For developing countries, English fluency is a sign of privilege. Sophie Zuluaga, a graduate at the Ateneo de Manila University in the Philippines, grew up speaking English because, like many middle to upper-middle-class families, their parents believed it would give their children an advantage in the future. From a young age, Zuluaga was enrolled in private schools known for producing confident English speakers.
“Being an English speaker in the Philippines means you’re doing better than everyone else,” Zuluaga said. “Sheltered, even.”
The Philippines has two national languages: Filipino and English, owed to our American colonizers. While English is a mandatory subject in Filipino schools, it’s a common assumption that decent English speakers usually come from expensive private schools.

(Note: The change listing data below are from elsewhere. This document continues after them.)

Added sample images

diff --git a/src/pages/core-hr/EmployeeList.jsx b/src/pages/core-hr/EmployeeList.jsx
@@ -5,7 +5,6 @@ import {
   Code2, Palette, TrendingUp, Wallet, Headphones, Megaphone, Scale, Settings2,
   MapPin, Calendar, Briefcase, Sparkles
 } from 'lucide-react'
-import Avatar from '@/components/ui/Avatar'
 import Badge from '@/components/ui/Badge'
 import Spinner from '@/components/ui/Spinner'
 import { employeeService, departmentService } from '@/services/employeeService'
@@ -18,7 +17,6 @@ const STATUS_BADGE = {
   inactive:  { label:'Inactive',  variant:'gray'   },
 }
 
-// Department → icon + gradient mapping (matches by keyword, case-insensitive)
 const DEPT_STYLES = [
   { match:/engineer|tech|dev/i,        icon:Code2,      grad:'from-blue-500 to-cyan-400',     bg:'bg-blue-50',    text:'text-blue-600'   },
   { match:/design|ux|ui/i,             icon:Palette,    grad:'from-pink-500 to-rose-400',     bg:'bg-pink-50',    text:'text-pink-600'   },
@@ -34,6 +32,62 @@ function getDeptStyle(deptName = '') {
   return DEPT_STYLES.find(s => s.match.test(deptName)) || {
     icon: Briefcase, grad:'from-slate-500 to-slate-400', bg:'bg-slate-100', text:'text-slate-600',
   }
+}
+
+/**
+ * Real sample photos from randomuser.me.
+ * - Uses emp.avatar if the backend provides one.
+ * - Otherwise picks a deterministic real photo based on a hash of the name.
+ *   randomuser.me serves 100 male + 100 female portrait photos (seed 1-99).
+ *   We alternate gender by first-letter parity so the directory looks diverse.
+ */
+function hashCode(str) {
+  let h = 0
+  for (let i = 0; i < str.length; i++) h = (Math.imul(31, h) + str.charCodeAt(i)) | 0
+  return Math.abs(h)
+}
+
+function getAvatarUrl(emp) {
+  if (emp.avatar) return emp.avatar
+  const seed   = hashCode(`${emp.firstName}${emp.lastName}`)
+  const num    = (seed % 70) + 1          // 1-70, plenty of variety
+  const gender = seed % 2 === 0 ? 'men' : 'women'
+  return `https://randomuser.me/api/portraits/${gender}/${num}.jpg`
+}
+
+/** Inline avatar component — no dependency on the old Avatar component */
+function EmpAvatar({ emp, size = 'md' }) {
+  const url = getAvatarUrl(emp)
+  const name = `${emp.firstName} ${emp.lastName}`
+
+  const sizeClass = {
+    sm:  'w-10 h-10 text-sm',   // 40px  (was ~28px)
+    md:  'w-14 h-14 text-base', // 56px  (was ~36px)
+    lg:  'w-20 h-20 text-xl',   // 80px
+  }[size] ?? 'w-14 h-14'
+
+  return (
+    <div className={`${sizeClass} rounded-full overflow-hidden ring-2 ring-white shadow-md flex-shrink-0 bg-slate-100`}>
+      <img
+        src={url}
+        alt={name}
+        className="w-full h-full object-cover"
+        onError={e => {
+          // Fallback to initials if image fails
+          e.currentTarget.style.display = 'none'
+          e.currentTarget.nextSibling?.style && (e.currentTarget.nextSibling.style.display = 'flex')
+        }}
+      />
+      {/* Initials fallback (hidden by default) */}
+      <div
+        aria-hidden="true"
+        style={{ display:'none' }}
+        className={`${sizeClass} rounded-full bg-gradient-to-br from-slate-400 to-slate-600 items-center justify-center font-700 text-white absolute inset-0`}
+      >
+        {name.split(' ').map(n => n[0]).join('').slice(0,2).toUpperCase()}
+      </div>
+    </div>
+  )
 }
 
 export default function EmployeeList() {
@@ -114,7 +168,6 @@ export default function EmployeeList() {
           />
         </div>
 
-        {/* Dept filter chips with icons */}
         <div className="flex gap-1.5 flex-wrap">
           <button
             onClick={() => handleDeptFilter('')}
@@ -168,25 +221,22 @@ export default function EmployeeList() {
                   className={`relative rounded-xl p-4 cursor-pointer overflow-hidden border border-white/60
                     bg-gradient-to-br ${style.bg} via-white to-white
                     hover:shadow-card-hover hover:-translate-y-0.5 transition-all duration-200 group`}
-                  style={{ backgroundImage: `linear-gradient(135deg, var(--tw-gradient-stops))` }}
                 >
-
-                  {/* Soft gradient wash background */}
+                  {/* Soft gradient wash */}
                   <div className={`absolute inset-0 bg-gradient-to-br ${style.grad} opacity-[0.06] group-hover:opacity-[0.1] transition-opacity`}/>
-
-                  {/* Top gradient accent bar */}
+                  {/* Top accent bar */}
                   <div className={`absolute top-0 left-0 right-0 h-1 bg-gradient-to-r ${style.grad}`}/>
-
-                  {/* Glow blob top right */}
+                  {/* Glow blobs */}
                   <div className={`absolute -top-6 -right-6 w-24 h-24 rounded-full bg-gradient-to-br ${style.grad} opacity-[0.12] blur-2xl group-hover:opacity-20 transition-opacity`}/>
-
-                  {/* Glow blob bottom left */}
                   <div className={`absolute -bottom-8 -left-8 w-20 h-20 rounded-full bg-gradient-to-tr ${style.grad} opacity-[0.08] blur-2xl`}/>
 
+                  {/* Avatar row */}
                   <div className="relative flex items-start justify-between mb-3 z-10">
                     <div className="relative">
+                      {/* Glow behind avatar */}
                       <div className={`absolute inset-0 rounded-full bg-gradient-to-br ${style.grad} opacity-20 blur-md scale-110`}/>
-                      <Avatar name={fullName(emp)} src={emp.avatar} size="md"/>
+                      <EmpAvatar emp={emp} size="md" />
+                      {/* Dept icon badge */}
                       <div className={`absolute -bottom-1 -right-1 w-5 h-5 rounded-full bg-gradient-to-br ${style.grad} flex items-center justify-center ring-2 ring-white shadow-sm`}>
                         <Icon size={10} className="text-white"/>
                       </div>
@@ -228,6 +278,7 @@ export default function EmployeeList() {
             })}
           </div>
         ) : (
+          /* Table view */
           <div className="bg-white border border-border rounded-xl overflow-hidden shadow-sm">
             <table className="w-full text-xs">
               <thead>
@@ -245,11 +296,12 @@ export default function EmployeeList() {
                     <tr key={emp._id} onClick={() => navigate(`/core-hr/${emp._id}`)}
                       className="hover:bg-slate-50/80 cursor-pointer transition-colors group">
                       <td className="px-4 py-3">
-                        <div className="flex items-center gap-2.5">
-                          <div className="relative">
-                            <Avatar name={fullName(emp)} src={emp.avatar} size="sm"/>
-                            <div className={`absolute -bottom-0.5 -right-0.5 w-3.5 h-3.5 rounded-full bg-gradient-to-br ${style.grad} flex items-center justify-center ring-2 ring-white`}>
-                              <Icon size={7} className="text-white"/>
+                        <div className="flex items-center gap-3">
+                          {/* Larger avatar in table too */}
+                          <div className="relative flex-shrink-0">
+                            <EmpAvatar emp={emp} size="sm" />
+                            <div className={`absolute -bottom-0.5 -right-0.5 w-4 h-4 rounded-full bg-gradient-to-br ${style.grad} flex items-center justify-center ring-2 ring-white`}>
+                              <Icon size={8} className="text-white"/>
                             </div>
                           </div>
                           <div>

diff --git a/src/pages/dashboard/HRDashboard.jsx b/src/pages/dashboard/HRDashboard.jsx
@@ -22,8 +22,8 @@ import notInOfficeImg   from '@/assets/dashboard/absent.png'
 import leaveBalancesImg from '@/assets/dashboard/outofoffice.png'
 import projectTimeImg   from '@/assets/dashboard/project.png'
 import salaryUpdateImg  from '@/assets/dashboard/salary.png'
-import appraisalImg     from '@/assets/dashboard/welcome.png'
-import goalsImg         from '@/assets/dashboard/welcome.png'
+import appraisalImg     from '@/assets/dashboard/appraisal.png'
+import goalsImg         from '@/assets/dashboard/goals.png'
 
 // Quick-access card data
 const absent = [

Of course, especially for developing countries like the Philippines, private education is a privilege most cannot afford. Being able to speak English is a status symbol. Tests like the TOEFL and the IELTS magnify the huge divide between classes — from the test price to the cost of quality education needed to pass. It reinforces the idea that only the rich can get good career opportunities because they have English skills.
“There is a lot of pressure to speak better English,” said Zuluaga, who works for a multinational company. “The prejudice from our English-speaking clients is very apparent, especially if you have a thick Filipino accent or worse, broken English. At its core, it really is a poverty issue.”
When there is pressure to excel in English to show academic and professional competence, what happens to those with the potential to excel but lack funds? Seeking better opportunities abroad becomes a steeper competition.
Public education in developing countries would produce globally-competitive graduates in a better world. English proficiency wouldn’t be a status symbol. Lower-income families wouldn’t have to scrape the bottom of the jar to ensure their child’s future in a system that’s already rigged to benefit the rich.
But that is not our world.
Are the TOEFL and IELTS still worth their price if they alienate lower-income students? Are they accurate measures of English proficiency? Higher education institutions should reevaluate the affordability of international applications and consider alternatives. No student should be deprived of better opportunities just because they don’t have the money to do so, especially if they need to pay to prove they can speak English just as well as their colonizers.
“Wow, your English is so good! I can barely hear your accent!”
That’s not the compliment people think it is. I don’t want to hear surprise and amazement. I don’t need to feel like my value is based on how “American” I sound. I’m sick of it and so are the rest of us.
Cieryl Sardool is a second-year graduate student in the School of Public Affairs.